_Exercise instructions_
How many lines in the data below have the string "rSubsection"? Reply with the number alone.

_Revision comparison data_
↓

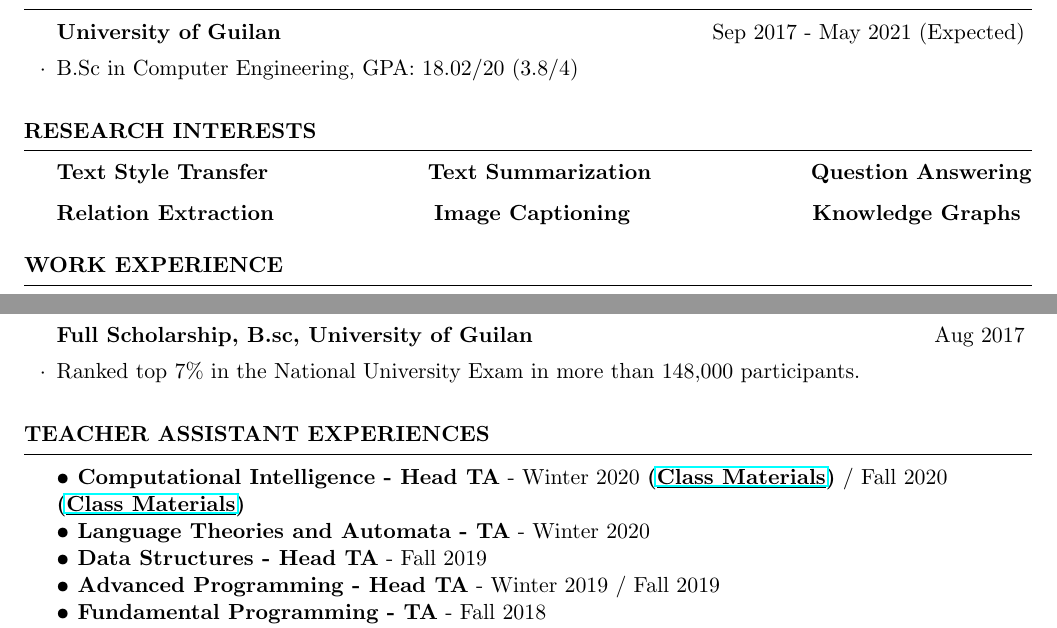
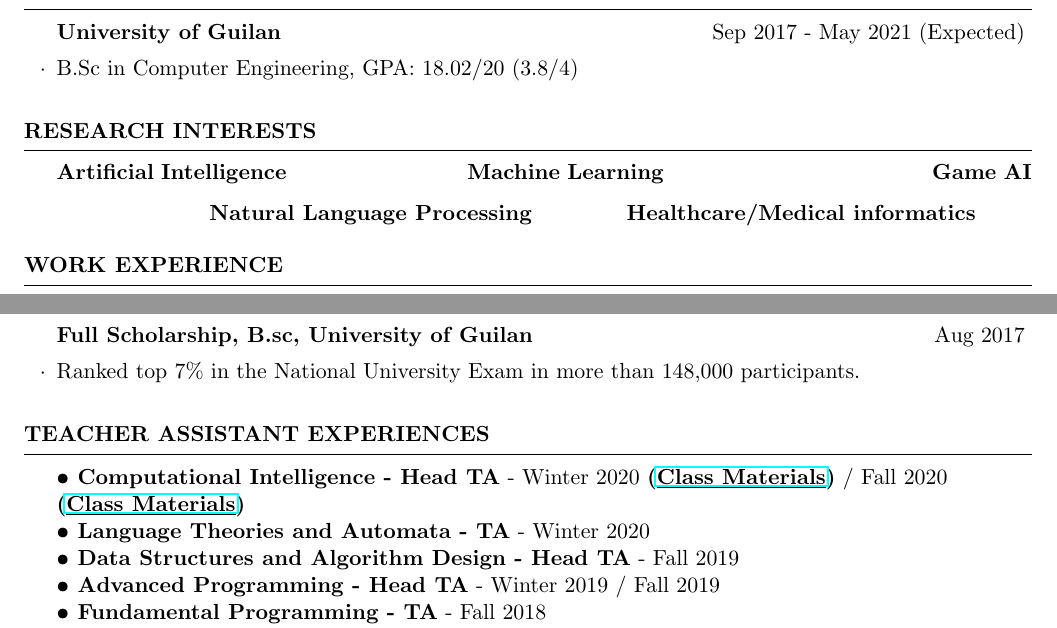
Before and after one commit to Ledengary/latex-CV, a LaTeX CV (cv_4.tex): two parts of pages 1 and 2 of 3, joined at a grey line, cut so that both start at the same text. Compiled offline with pdfLaTeX.

Commit message:
Add files via upload

```diff
--- a/cv_4.tex
+++ b/cv_4.tex
@@ -56,17 +56,17 @@
 
 \begin{rSection}{Research Interests}
 
-\textbf{Text Style Transfer} \quad\quad\quad\quad\quad\quad\quad
+\textbf{Artificial Intelligence} \quad\quad\quad\quad\quad\quad\qquad
 % \textbf{English:} Fluent \quad\quad\quad\quad\quad IELTS Certificate (overall band score of 6.5, Sep 2015)\\
-\textbf{Text Summarization} \quad\quad\quad\quad\quad\quad\quad
+\textbf{Machine Learning} \quad\quad\qquad\qquad\qquad\qquad\qquad
 % \textbf{German:} Intermediate \quad\quad Goethe Certificate (A1) (overall band score of 77/100, Sep 2016)
-\textbf{Question Answering}
+\textbf{Game AI}
 
-\textbf{Relation Extraction} \quad\quad\quad\quad\quad\quad\quad
+\qquad\qquad\qquad\quad \textbf{Natural Language Processing} \quad\quad\quad\quad
 % \textbf{English:} Fluent \quad\quad\quad\quad\quad IELTS Certificate (overall band score of 6.5, Sep 2015)\\
-\textbf{Image Captioning} \quad\quad\quad\quad\quad\quad\quad\quad
+\textbf{Healthcare/Medical informatics}
 % \textbf{German:} Intermediate \quad\quad Goethe Certificate (A1) (overall band score of 77/100, Sep 2016)
-\textbf{Knowledge Graphs}
+% \textbf{Knowledge Graphs}
 
 \end{rSection}
 
@@ -137,7 +137,7 @@
 % \begin{rSubsection}{Course: Language Theories and Automata - TA}{Winter 2020}{\normalfont Instructor: Dr. S. M. Shekarian}{University of Guilan}
 % \item My responsibilities were to design and assess 5 series of assignments among three other TAs in a class of more than 70 students.
 % \end{rSubsection}
-\textbf{• Data Structures - Head TA} - Fall 2019 \\
+\textbf{• Data Structures and Algorithm Design - Head TA} - Fall 2019 \\
 % \begin{rSubsection}{Course: Data Structures - Head TA}{Fall 2019}{\normalfont Instructor: Dr. S. A. Mirroshandel}{University of Guilan}
 % \item During weekly sessions that I held with students, I taught them multiple complex data structures (graphs, trees, hash tables and...) in both Java and Python. Moreover, alongside two other TAs, I designed and assessed 5 projects during the semester for a class of more than 50 students.
 % \end{rSubsection}
```
Also changed, not shown: CV.pdf.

↑

_Result of the task_
4